THE PROBLEM: Please copy out the entries exactly, skipping any pictures.

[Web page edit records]

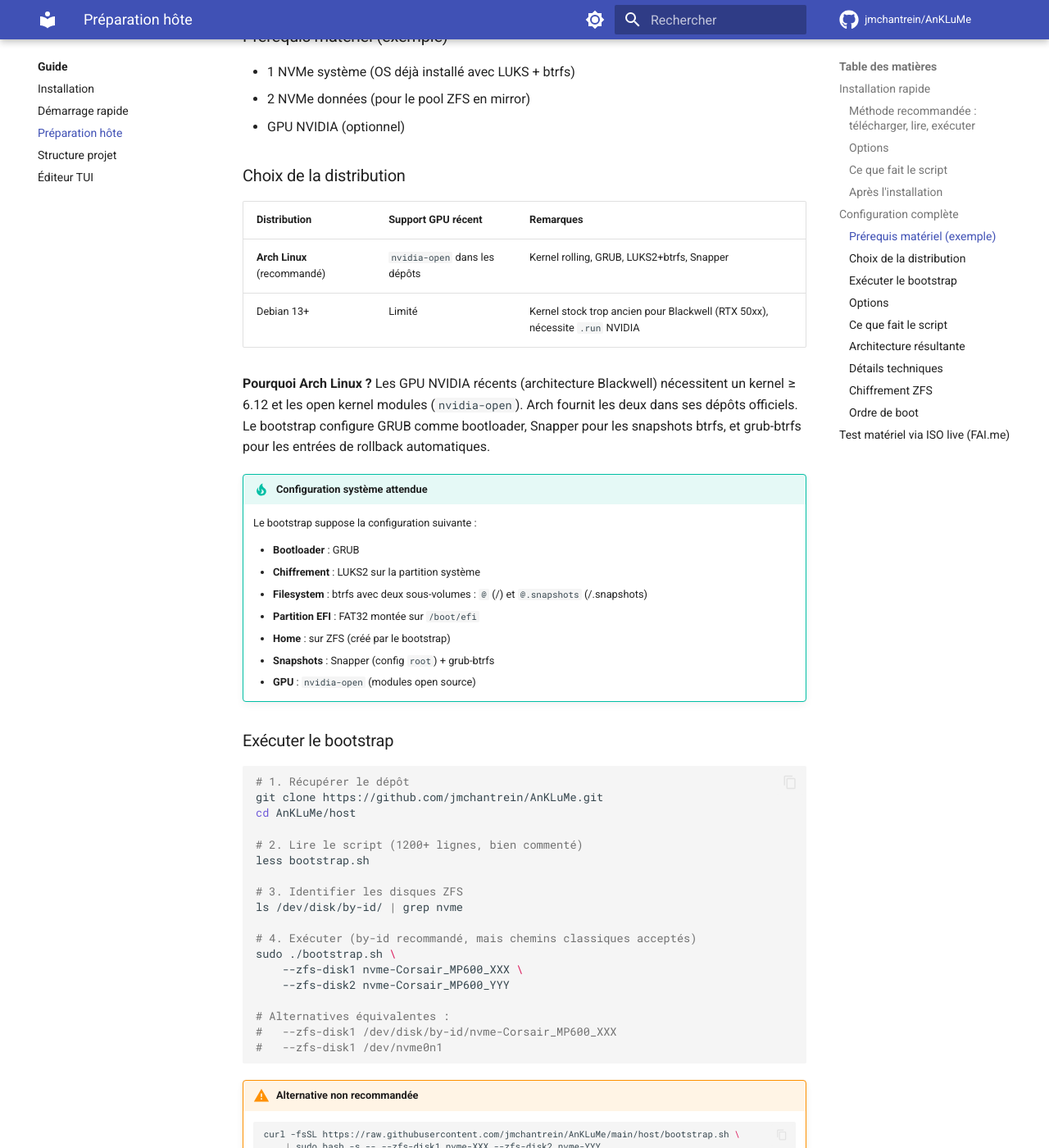
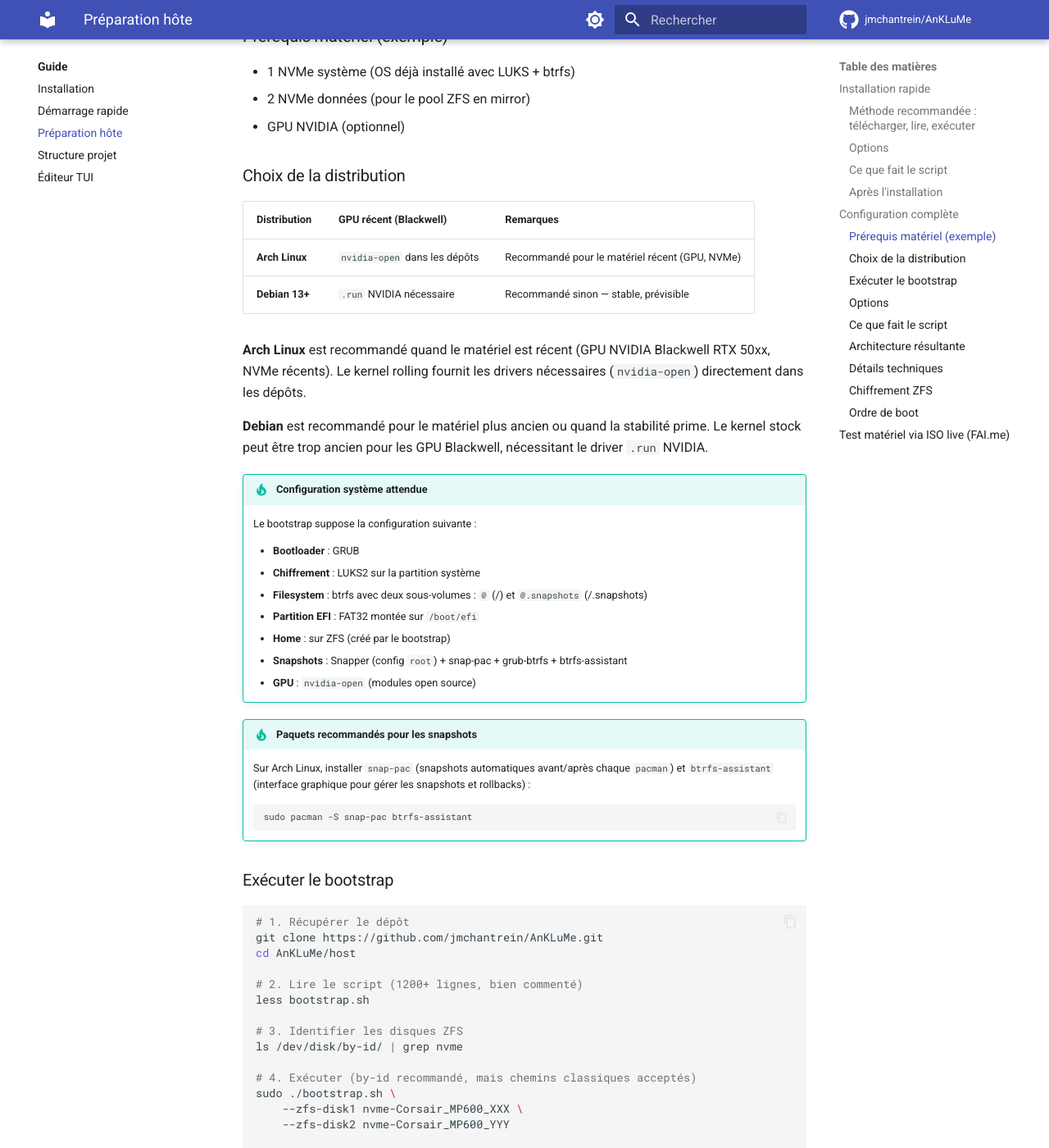
Before and after one commit to jmchantrein/AnKLuMe, an MkDocs documentation site: the page built from docs/guide/host-setup.md, in a window 1280 px wide and 1400 px high, scrolled down 2216 px. Shown: the whole window at 82% size. Built offline with MkDocs 1.6.1 and Material for MkDocs 9.7.7, drawn with Linux system fonts in a browser that asks for light colours; comment, search, counter and statistics services are not loaded.

Commit message:
simplify(host): inliner rollback snapper + docs snap-pac/btrfs-assistant
factory-reset.sh :
- Inliner le rollback snapper — le tableau subvols_to_rollback ne
  contenait plus que ["@"], la boucle était vestigiale. Code direct
  plus lisible.

docs/guide/host-setup.md :
- Arch recommandé pour matériel récent, Debian recommandé sinon
- Ajout snap-pac et btrfs-assistant dans les paquets recommandés
- Snapper config complète : snap-pac + grub-btrfs + btrfs-assistant

https://claude.ai/code/session_01JWQwSihBTPmoAE4Axhw22L

````diff
--- a/docs/guide/host-setup.md
+++ b/docs/guide/host-setup.md
@@ -93,16 +93,18 @@ ZFS chiffré en mirror, systemd, GPU, toram optionnel, AnKLuMe.
 
 ### Choix de la distribution
 
-| Distribution | Support GPU récent | Remarques |
+| Distribution | GPU récent (Blackwell) | Remarques |
 |---|---|---|
-| **Arch Linux** (recommandé) | `nvidia-open` dans les dépôts | Kernel rolling, GRUB, LUKS2+btrfs, Snapper |
-| Debian 13+ | Limité | Kernel stock trop ancien pour Blackwell (RTX 50xx), nécessite `.run` NVIDIA |
+| **Arch Linux** | `nvidia-open` dans les dépôts | Recommandé pour le matériel récent (GPU, NVMe) |
+| **Debian 13+** | `.run` NVIDIA nécessaire | Recommandé sinon — stable, prévisible |
 
-**Pourquoi Arch Linux ?** Les GPU NVIDIA récents (architecture Blackwell)
-nécessitent un kernel ≥ 6.12 et les open kernel modules (`nvidia-open`).
-Arch fournit les deux dans ses dépôts officiels. Le bootstrap configure
-GRUB comme bootloader, Snapper pour les snapshots btrfs, et
-grub-btrfs pour les entrées de rollback automatiques.
+**Arch Linux** est recommandé quand le matériel est récent (GPU NVIDIA
+Blackwell RTX 50xx, NVMe récents). Le kernel rolling fournit les
+drivers nécessaires (`nvidia-open`) directement dans les dépôts.
+
+**Debian** est recommandé pour le matériel plus ancien ou quand la
+stabilité prime. Le kernel stock peut être trop ancien pour les GPU
+Blackwell, nécessitant le driver `.run` NVIDIA.
 
 !!! tip "Configuration système attendue"
     Le bootstrap suppose la configuration suivante :
@@ -112,8 +114,17 @@ grub-btrfs pour les entrées de rollback automatiques.
     - **Filesystem** : btrfs avec deux sous-volumes : `@` (/) et `@.snapshots` (/.snapshots)
     - **Partition EFI** : FAT32 montée sur `/boot/efi`
     - **Home** : sur ZFS (créé par le bootstrap)
-    - **Snapshots** : Snapper (config `root`) + grub-btrfs
+    - **Snapshots** : Snapper (config `root`) + snap-pac + grub-btrfs + btrfs-assistant
     - **GPU** : `nvidia-open` (modules open source)
+
+!!! tip "Paquets recommandés pour les snapshots"
+    Sur Arch Linux, installer `snap-pac` (snapshots automatiques
+    avant/après chaque `pacman`) et `btrfs-assistant` (interface
+    graphique pour gérer les snapshots et rollbacks) :
+
+    ```bash
+    sudo pacman -S snap-pac btrfs-assistant
+    ```
 
 ### Exécuter le bootstrap
 
````
Also changed, not shown: 1 other file.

RESULT:
Before and after one commit to jmchantrein/AnKLuMe, an MkDocs documentation site: the page built from docs/guide/host-setup.md, in a window 1280 px wide and 1400 px high, scrolled down 2216 px. Shown: the whole window at 82% size. Built offline with MkDocs 1.6.1 and Material for MkDocs 9.7.7, drawn with Linux system fonts in a browser that asks for light colours; comment, search, counter and statistics services are not loaded.

Commit message:
simplify(host): inliner rollback snapper + docs snap-pac/btrfs-assistant
factory-reset.sh :
- Inliner le rollback snapper — le tableau subvols_to_rollback ne
  contenait plus que ["@"], la boucle était vestigiale. Code direct
  plus lisible.

docs/guide/host-setup.md :
- Arch recommandé pour matériel récent, Debian recommandé sinon
- Ajout snap-pac et btrfs-assistant dans les paquets recommandés
- Snapper config complète : snap-pac + grub-btrfs + btrfs-assistant

https://claude.ai/code/session_01JWQwSihBTPmoAE4Axhw22L

````diff
--- a/docs/guide/host-setup.md
+++ b/docs/guide/host-setup.md
@@ -93,16 +93,18 @@ ZFS chiffré en mirror, systemd, GPU, toram optionnel, AnKLuMe.
 
 ### Choix de la distribution
 
-| Distribution | Support GPU récent | Remarques |
+| Distribution | GPU récent (Blackwell) | Remarques |
 |---|---|---|
-| **Arch Linux** (recommandé) | `nvidia-open` dans les dépôts | Kernel rolling, GRUB, LUKS2+btrfs, Snapper |
-| Debian 13+ | Limité | Kernel stock trop ancien pour Blackwell (RTX 50xx), nécessite `.run` NVIDIA |
+| **Arch Linux** | `nvidia-open` dans les dépôts | Recommandé pour le matériel récent (GPU, NVMe) |
+| **Debian 13+** | `.run` NVIDIA nécessaire | Recommandé sinon — stable, prévisible |
 
-**Pourquoi Arch Linux ?** Les GPU NVIDIA récents (architecture Blackwell)
-nécessitent un kernel ≥ 6.12 et les open kernel modules (`nvidia-open`).
-Arch fournit les deux dans ses dépôts officiels. Le bootstrap configure
-GRUB comme bootloader, Snapper pour les snapshots btrfs, et
-grub-btrfs pour les entrées de rollback automatiques.
+**Arch Linux** est recommandé quand le matériel est récent (GPU NVIDIA
+Blackwell RTX 50xx, NVMe récents). Le kernel rolling fournit les
+drivers nécessaires (`nvidia-open`) directement dans les dépôts.
+
+**Debian** est recommandé pour le matériel plus ancien ou quand la
+stabilité prime. Le kernel stock peut être trop ancien pour les GPU
+Blackwell, nécessitant le driver `.run` NVIDIA.
 
 !!! tip "Configuration système attendue"
     Le bootstrap suppose la configuration suivante :
@@ -112,8 +114,17 @@ grub-btrfs pour les entrées de rollback automatiques.
     - **Filesystem** : btrfs avec deux sous-volumes : `@` (/) et `@.snapshots` (/.snapshots)
     - **Partition EFI** : FAT32 montée sur `/boot/efi`
     - **Home** : sur ZFS (créé par le bootstrap)
-    - **Snapshots** : Snapper (config `root`) + grub-btrfs
+    - **Snapshots** : Snapper (config `root`) + snap-pac + grub-btrfs + btrfs-assistant
     - **GPU** : `nvidia-open` (modules open source)
+
+!!! tip "Paquets recommandés pour les snapshots"
+    Sur Arch Linux, installer `snap-pac` (snapshots automatiques
+    avant/après chaque `pacman`) et `btrfs-assistant` (interface
+    graphique pour gérer les snapshots et rollbacks) :
+
+    ```bash
+    sudo pacman -S snap-pac btrfs-assistant
+    ```
 
 ### Exécuter le bootstrap
 
````
Also changed, not shown: 1 other file.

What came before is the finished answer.